The City of Winkler is considering the removal of fluoride, a chemical that prevents cavities, from our drinking water. But first they want your opinion.
“I like the idea of removing it,” Councillor Don Friesen said, adding more big cities are taking it out of the water.
“But how does the public feel?” Friesen wondered.
Councillor Herb Dyck explained he is in favour of keeping the fluoride because dentists like that it reduces cavities.
However, Mayor Martin Harder noted fluoride is the most dangerous chemical the City deals in.
“And it goes into our water,” he said, although in a controlled measure.
Fluoridation of public water does not change the appearance, or add any taste or smell. According to the Canadian Dental Association website, water fluoridation is a means of preventing tooth decay at a low cost. With the exception of dental fluorosis, which cause small white specks to appear on teeth if too much fluoride is ingested at an early age, the CDA website suggested no scientific studies have been found to create a link between water fluoridation and adverse health effects.
Other organizations like the Fluoride Action Network (FAN) seek to bring awareness about the toxicity of fluoride, suggesting what citizens need is affordable dental care, and not water fluoridation.
Foreman Travis Duff at the City’s water treatment plant explained fluoride is a naturally occurring compound in ground water, usually 0.3 to 0.6 milligrams per litre, which is stripped out in the city’s reverse osmosis process.
However the flouride is added back in in the form of fluorosilicic acid (not a natural product) according to the Medical Officer of Health’s guidelines of 0.5-0.9 milligrams per litre. Currently 0.6 milligrams per litre are added to Winkler’s drinking water.
Approximately 3.5 litres of fluorosilicic acid is added to 1.8 million litres of water to reach the 0.6 balance, which Duff noted is on the low end of the Medical Officer of Health’s guidelines. “It’s not like we’re dumping it in,” Duff said. “It’s a very small amount.”
The maximum allowance by the Canadian Drinking Water Guidelines is 1.5 milligrams per litre, compared to Winkler’s 0.6.
Duff explained Winkler has been adding fluoride since the original water plant was built in 1963. But because the Pembina Valley Water Coop continues to add fluoride the decision to cease fluoridation wouldn’t mean fluoride free water, as the PVWC contributes about 30 percent of Winkler’s drinking water.
“Even if we stopped tomorrow, we’d still have fluoride in our drinking water,” Duff said.
Yet the debate continues.
“Some people think it’s very good, and others think we’re poisoning the water,” Duff said. “But we all have a right to an opinion.”
Duff has talked to both sides, and found determined advocates for each, both with strong arguments.
“It’s a tough decision,” Duff said.
Harder said he’d like to see a questionnaire sent to the public and available on City of Winkler website and table the decision until December and they’ve heard from the public.

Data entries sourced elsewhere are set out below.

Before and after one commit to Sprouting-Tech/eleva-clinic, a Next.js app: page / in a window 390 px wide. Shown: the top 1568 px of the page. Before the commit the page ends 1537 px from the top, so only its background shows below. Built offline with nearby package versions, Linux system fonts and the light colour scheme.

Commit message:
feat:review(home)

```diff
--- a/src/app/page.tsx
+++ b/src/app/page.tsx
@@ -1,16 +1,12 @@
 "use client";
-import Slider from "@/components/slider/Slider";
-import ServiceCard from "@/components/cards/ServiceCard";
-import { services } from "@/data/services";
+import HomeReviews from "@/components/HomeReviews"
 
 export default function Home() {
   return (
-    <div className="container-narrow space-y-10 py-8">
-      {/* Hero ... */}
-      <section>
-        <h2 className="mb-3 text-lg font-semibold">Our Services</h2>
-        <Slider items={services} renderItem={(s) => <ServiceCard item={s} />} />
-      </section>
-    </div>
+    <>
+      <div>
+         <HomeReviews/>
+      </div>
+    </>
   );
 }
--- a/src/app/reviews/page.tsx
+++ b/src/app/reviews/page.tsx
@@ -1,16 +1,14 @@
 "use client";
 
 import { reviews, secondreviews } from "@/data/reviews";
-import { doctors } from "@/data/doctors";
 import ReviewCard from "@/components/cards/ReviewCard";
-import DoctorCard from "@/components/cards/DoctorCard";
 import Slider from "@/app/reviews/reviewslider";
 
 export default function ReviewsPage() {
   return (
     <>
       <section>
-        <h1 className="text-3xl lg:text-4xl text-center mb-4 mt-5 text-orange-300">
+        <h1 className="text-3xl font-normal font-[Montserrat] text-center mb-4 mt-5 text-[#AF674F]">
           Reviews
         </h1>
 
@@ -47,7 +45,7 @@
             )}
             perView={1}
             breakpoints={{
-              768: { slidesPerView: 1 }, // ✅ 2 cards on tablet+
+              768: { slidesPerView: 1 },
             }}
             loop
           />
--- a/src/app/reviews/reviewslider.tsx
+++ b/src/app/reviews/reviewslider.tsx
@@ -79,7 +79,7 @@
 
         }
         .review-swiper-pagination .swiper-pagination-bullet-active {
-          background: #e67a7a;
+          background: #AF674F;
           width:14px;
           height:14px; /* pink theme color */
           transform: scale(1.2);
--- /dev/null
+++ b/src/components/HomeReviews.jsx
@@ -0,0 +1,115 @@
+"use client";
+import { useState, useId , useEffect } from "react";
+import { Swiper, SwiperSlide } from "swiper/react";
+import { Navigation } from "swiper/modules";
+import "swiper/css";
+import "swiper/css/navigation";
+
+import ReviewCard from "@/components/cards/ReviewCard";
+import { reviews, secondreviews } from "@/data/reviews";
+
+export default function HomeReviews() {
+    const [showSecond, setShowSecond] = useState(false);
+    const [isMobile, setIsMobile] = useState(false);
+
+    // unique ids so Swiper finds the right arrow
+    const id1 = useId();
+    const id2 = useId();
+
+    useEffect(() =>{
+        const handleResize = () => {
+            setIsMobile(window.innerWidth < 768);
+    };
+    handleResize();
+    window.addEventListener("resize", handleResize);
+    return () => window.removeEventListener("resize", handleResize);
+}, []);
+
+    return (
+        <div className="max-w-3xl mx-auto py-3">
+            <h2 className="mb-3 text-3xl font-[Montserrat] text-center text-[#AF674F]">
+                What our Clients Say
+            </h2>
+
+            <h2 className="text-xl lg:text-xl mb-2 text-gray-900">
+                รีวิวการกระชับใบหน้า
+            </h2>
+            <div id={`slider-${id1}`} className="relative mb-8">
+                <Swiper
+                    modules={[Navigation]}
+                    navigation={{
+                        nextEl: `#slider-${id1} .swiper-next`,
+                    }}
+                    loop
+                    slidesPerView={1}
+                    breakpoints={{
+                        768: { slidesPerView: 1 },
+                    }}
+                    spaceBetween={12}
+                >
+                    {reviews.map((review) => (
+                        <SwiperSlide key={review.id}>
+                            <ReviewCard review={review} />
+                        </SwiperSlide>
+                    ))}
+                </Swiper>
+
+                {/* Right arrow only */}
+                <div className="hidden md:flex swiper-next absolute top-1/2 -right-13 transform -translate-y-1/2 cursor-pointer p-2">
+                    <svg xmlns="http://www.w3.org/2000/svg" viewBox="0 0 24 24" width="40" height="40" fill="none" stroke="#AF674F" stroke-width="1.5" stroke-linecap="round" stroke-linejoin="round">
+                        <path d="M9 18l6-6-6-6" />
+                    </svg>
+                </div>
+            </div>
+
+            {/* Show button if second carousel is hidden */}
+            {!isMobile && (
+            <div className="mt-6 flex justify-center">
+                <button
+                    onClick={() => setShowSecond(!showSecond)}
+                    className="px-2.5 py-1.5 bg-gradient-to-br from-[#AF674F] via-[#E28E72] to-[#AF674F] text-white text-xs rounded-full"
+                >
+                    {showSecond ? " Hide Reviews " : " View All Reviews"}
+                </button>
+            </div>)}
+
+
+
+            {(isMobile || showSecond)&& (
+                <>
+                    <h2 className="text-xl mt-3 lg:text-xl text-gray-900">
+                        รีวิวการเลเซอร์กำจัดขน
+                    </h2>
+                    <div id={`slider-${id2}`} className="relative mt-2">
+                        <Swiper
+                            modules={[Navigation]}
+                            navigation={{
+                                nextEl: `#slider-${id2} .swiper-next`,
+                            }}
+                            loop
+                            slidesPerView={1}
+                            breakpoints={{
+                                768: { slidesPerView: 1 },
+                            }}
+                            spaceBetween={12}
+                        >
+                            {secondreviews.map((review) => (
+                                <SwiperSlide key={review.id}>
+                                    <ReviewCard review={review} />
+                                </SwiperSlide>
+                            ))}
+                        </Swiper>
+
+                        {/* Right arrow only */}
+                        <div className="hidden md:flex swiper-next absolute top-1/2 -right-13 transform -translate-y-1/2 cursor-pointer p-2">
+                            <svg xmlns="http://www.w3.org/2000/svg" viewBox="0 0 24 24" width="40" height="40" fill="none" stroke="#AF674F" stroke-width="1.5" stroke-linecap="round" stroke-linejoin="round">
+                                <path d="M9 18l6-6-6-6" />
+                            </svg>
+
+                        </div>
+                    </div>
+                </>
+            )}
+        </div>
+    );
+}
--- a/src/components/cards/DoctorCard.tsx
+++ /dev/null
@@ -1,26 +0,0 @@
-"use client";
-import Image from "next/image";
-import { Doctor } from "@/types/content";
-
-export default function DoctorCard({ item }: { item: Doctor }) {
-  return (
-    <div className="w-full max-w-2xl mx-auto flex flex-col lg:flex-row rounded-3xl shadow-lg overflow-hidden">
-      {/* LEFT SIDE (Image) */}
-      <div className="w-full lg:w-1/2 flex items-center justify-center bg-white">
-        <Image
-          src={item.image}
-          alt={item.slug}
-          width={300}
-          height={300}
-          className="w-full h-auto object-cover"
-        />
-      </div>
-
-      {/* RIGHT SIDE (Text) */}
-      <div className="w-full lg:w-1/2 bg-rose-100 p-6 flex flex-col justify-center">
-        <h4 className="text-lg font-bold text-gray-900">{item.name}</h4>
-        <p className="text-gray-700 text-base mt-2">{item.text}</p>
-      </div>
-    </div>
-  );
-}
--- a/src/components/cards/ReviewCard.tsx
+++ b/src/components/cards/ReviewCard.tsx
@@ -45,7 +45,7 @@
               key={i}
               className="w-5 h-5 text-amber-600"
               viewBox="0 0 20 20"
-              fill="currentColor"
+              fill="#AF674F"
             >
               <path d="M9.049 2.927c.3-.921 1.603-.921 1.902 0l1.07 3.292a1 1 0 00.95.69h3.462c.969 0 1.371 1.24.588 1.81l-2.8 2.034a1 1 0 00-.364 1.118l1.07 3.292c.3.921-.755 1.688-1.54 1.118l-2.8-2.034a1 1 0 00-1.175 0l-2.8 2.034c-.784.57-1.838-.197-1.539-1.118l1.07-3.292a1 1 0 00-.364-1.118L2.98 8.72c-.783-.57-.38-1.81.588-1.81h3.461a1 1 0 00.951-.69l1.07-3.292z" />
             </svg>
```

Anyone wishing to express their opinion of either keeping or getting rid of the fluoride are encouraged to call the City at 204-325-9524 or email firstname.lastname@example.org.